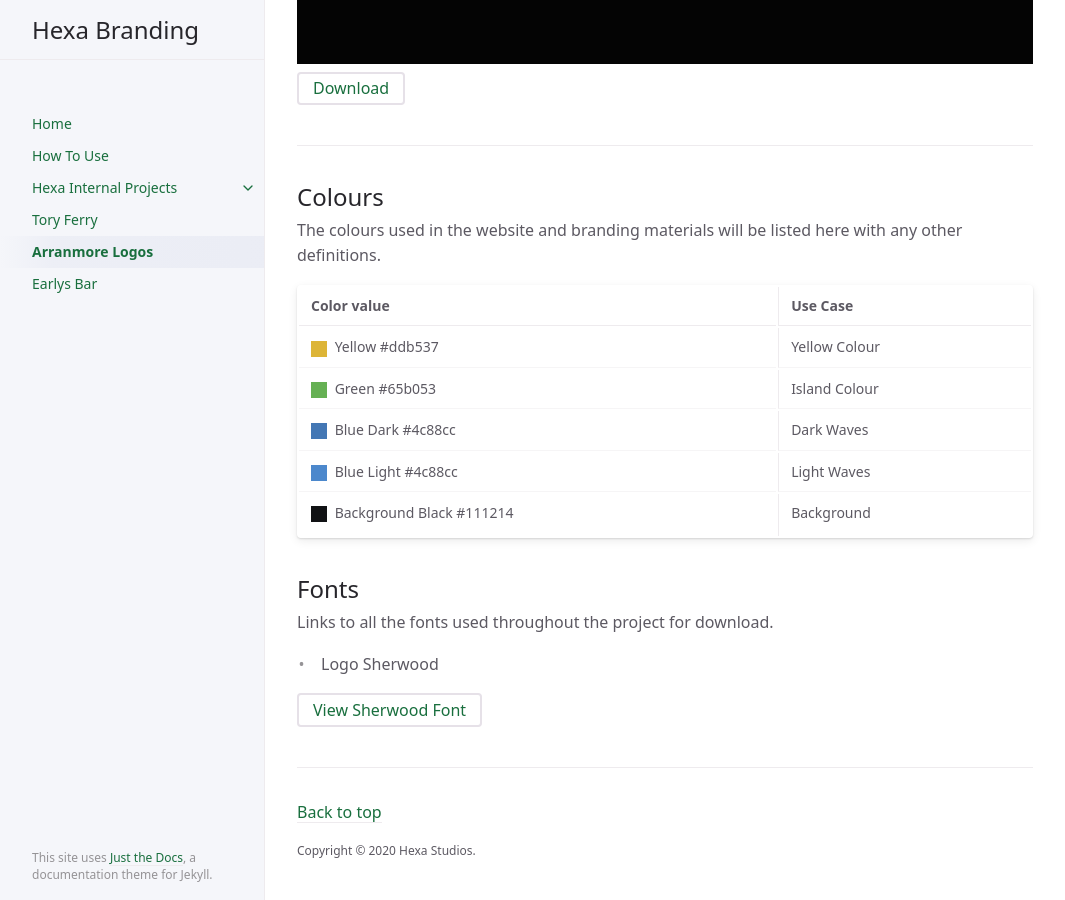
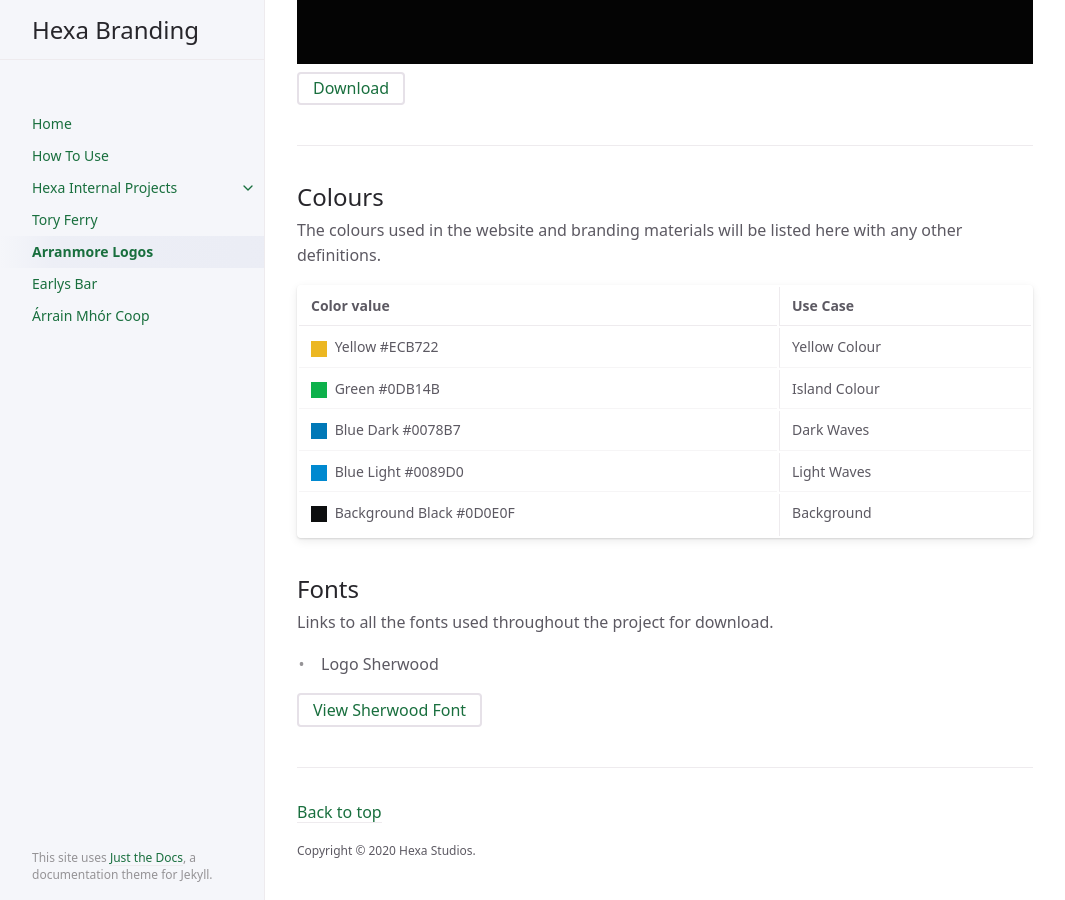
Before and after one commit to Hexa-Studios/projects-branding, a Jekyll site: the page built from docs/arranmore-logos/index.md, in a window 1280 px wide and 900 px high, scrolled down 7159 px. Shown: the whole window, without its empty margins (107-1172 px from the left). Built offline with Jekyll 4.4.1, drawn with Linux system fonts in a browser that asks for light colours.

Commit message:
Arranmore Coop Logos Added
Added new logos and page

```diff
--- a/docs/arranmore-logos/index.md
+++ b/docs/arranmore-logos/index.md
@@ -106,11 +106,11 @@
 
 | Color value                                                                                                        | Use Case               |
 | :----------------------------------------------------------------------------------------------------------------- | :--------------------- |
-| <span class="d-inline-block p-2 mr-1 v-align-middle" style="background-color:#ddb537" ></span> Yellow #ddb537  | Yellow Colour |
-| <span class="d-inline-block p-2 mr-1 v-align-middle" style="background-color:#65b053" ></span> Green #65b053  | Island Colour          |
-| <span class="d-inline-block p-2 mr-1 v-align-middle" style="background-color:#4377b4" ></span> Blue Dark #4c88cc | Dark Waves   |
-| <span class="d-inline-block p-2 mr-1 v-align-middle" style="background-color:#4c88cc" ></span> Blue Light #4c88cc | Light Waves |
-| <span class="d-inline-block p-2 mr-1 v-align-middle" style="background-color:#111214" ></span> Background Black #111214 | Background |
+| <span class="d-inline-block p-2 mr-1 v-align-middle" style="background-color:#ECB722" ></span> Yellow #ECB722  | Yellow Colour |
+| <span class="d-inline-block p-2 mr-1 v-align-middle" style="background-color:#0DB14B" ></span> Green #0DB14B  | Island Colour          |
+| <span class="d-inline-block p-2 mr-1 v-align-middle" style="background-color:#0078B7" ></span> Blue Dark #0078B7 | Dark Waves   |
+| <span class="d-inline-block p-2 mr-1 v-align-middle" style="background-color:#0089D0" ></span> Blue Light #0089D0 | Light Waves |
+| <span class="d-inline-block p-2 mr-1 v-align-middle" style="background-color:#0D0E0F" ></span> Background Black #0D0E0F | Background |
 
 ## Fonts
 
```
Also changed, not shown: docs/arrainmhor-coop/index.md (added, +75 -0 lines), assets/images/arranmore-coop/glamour/coop-glamour-1.png (added), assets/images/arranmore-coop/glamour/coop-glamour-2.png (added), assets/images/arranmore-coop/glamour/coop-glamour-3.png (added), assets/images/arranmore-coop/logos/coop-blue.png (added), assets/images/arranmore-coop/logos/culturecentre-green.png (added), assets/images/arranmore-coop/logos/holidayvillage-yellow.png (added), 3 other files.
-------------------------
Nothing but a number is expected here: how many lines above include the string "Waves".

Exercise solution: 4